Directions
Look for "DynamoDB" in the material below and show each line that contains it.

Record excerpts
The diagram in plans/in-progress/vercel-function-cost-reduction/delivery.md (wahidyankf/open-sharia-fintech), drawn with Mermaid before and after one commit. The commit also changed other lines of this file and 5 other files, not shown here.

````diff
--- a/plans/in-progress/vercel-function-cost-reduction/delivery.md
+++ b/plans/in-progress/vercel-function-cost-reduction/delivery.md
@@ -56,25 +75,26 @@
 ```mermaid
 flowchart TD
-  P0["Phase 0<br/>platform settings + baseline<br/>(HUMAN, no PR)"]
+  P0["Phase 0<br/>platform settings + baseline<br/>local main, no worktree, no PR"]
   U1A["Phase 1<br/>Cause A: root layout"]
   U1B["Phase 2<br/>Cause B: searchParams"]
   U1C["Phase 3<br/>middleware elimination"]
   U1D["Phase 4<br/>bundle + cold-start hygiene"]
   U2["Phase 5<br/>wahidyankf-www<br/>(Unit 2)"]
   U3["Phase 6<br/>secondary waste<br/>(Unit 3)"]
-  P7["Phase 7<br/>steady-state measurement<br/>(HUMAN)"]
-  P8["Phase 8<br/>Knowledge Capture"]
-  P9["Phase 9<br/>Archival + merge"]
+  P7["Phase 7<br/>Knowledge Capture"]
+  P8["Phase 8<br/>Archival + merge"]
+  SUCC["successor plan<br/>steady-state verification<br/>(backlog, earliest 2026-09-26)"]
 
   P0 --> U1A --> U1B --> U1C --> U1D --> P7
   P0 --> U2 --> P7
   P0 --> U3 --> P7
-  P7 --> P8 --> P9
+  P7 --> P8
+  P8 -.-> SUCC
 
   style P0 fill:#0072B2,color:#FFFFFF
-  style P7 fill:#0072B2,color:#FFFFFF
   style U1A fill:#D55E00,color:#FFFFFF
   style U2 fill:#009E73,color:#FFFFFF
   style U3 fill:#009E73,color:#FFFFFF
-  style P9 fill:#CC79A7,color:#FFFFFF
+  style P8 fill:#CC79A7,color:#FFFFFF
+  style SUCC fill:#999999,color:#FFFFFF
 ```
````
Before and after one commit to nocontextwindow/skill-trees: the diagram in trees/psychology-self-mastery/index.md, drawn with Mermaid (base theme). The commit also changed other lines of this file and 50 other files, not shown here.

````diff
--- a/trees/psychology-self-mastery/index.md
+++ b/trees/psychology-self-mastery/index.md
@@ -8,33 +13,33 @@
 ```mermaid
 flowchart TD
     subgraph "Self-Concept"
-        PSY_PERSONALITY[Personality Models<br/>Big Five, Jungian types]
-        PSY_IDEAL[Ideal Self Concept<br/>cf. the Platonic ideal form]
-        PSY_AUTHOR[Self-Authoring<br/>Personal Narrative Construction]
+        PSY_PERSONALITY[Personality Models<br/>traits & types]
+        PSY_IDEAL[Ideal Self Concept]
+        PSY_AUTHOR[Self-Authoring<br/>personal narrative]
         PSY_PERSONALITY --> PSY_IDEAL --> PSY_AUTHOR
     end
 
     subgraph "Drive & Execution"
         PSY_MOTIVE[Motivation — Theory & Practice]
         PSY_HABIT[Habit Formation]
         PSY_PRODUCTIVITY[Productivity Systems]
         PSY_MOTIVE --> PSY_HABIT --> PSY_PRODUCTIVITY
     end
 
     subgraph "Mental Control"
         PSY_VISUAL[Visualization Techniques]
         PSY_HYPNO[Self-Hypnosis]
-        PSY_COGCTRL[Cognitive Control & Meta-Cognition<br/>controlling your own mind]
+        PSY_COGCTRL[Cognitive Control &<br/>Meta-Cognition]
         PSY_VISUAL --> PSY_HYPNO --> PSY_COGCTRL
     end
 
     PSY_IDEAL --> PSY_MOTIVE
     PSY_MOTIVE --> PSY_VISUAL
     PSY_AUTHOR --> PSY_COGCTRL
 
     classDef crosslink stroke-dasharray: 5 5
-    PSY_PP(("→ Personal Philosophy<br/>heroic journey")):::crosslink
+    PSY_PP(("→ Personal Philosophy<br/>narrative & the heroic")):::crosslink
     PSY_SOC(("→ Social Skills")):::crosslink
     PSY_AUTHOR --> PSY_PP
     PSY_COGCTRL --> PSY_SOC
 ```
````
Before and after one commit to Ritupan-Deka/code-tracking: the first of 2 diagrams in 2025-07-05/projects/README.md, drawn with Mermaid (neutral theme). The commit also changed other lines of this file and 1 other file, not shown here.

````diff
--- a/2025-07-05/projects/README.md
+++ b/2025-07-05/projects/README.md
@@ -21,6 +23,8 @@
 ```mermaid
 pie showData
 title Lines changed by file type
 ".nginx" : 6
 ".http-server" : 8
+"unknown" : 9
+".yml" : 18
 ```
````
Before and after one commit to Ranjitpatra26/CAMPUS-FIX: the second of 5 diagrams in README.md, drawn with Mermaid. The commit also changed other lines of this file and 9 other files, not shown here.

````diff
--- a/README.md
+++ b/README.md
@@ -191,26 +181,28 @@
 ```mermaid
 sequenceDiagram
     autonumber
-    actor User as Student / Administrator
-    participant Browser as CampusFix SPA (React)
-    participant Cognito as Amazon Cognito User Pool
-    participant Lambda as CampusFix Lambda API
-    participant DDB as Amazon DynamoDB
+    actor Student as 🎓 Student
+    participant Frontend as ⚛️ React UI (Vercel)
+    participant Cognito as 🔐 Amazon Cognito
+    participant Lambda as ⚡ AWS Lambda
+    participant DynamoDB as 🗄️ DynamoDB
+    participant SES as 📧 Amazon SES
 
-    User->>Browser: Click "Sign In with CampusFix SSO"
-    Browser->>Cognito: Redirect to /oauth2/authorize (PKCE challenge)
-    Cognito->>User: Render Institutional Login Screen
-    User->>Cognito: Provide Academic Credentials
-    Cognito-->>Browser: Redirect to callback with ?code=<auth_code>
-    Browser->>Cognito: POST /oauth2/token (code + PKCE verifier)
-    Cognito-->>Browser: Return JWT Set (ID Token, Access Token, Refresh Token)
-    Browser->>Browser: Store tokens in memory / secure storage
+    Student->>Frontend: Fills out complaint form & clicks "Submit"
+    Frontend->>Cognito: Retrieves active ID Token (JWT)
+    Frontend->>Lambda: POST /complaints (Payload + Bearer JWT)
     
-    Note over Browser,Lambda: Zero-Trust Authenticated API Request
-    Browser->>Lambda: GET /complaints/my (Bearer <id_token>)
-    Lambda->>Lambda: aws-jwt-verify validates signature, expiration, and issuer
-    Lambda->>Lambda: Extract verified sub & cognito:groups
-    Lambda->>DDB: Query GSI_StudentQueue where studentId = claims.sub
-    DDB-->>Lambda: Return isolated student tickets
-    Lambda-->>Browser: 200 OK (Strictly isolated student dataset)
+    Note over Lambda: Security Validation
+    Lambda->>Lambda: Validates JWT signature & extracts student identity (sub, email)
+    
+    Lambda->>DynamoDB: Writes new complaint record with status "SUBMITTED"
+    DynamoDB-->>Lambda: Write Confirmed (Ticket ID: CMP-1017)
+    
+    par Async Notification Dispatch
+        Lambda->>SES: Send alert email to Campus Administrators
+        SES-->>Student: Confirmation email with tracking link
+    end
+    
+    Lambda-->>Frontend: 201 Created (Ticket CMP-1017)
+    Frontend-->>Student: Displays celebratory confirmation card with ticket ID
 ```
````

Result of the task
-    participant DDB as Amazon DynamoDB
+    participant DynamoDB as 🗄️ DynamoDB
+    Lambda->>DynamoDB: Writes new complaint record with status "SUBMITTED"
+    DynamoDB-->>Lambda: Write Confirmed (Ticket ID: CMP-1017)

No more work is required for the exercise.